Betty Woodman featured in Metropolis Magazine article "Ceramics and Architecture: The Legacy of Betty Woodman” March 2021
Osman Can Yerebakan looks back on 1984 Metropolis Magazine feature on Betty Woodman and George Woodman, linking the early influence of architecture on Betty’s ceramics to her legacy as a radical sculptor.
The following is an excerpt from the article:

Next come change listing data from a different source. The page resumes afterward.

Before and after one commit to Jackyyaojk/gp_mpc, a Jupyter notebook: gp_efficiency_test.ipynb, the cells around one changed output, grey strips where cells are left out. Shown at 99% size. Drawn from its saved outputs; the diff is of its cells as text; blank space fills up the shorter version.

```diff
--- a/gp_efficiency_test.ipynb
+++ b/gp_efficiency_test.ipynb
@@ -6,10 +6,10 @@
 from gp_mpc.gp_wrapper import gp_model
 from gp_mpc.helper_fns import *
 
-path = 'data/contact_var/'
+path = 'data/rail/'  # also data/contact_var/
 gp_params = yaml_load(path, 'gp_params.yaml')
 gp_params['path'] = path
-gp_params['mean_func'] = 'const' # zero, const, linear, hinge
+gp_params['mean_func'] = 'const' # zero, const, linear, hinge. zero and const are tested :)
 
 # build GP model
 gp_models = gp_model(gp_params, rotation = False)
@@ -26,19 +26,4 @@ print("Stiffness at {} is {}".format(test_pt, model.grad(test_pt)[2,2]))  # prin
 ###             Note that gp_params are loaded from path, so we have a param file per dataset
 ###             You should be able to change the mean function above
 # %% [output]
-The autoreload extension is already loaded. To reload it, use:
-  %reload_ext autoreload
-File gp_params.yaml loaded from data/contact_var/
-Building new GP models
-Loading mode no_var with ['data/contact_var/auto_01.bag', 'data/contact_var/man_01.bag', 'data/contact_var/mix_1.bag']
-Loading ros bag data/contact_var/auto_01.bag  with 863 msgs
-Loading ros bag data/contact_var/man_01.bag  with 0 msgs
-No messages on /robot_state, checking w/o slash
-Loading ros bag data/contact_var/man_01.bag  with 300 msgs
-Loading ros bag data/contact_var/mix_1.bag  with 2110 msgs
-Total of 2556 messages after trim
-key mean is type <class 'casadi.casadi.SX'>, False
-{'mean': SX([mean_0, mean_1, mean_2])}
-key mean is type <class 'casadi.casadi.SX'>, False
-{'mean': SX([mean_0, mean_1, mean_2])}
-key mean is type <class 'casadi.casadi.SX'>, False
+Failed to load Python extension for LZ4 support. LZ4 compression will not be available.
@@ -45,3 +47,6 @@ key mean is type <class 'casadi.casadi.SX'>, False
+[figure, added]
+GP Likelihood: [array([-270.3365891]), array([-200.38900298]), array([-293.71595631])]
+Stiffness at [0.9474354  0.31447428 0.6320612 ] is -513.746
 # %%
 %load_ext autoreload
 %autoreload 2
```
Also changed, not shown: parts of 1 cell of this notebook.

In the 1980s, Woodman completed an organic transition from functional pottery to transgressive interpretations of the built environment in ceramic. McClure describes it as “turning pottery on its head.” She notes [Woodman’s] use of negative space in expansive installations, such as Cloistered Arbor Room at Bennington College’s Usdan Gallery. There, she surrounded what appear as four conventional-looking flower pot vessels with a line of flat ceramic “columns” fixed to the gallery’s walls….
In the Foundation’s blog entry “Alluding to Architecture,” Woodman is quoted in a  interview with frieze: “It’s about the illusion of scale. It’s not really architecture: it’s alluding to that, it’s about that, but it’s smaller than reality.” While other installations such as The Aspen Garden Room at Aspen Art Museum (1984) or Somewhere Between Naples and Denver at ICA Philadelphia (1992) soared well above her small physique, scale never intimidated the artist.
To read the article in full, click here.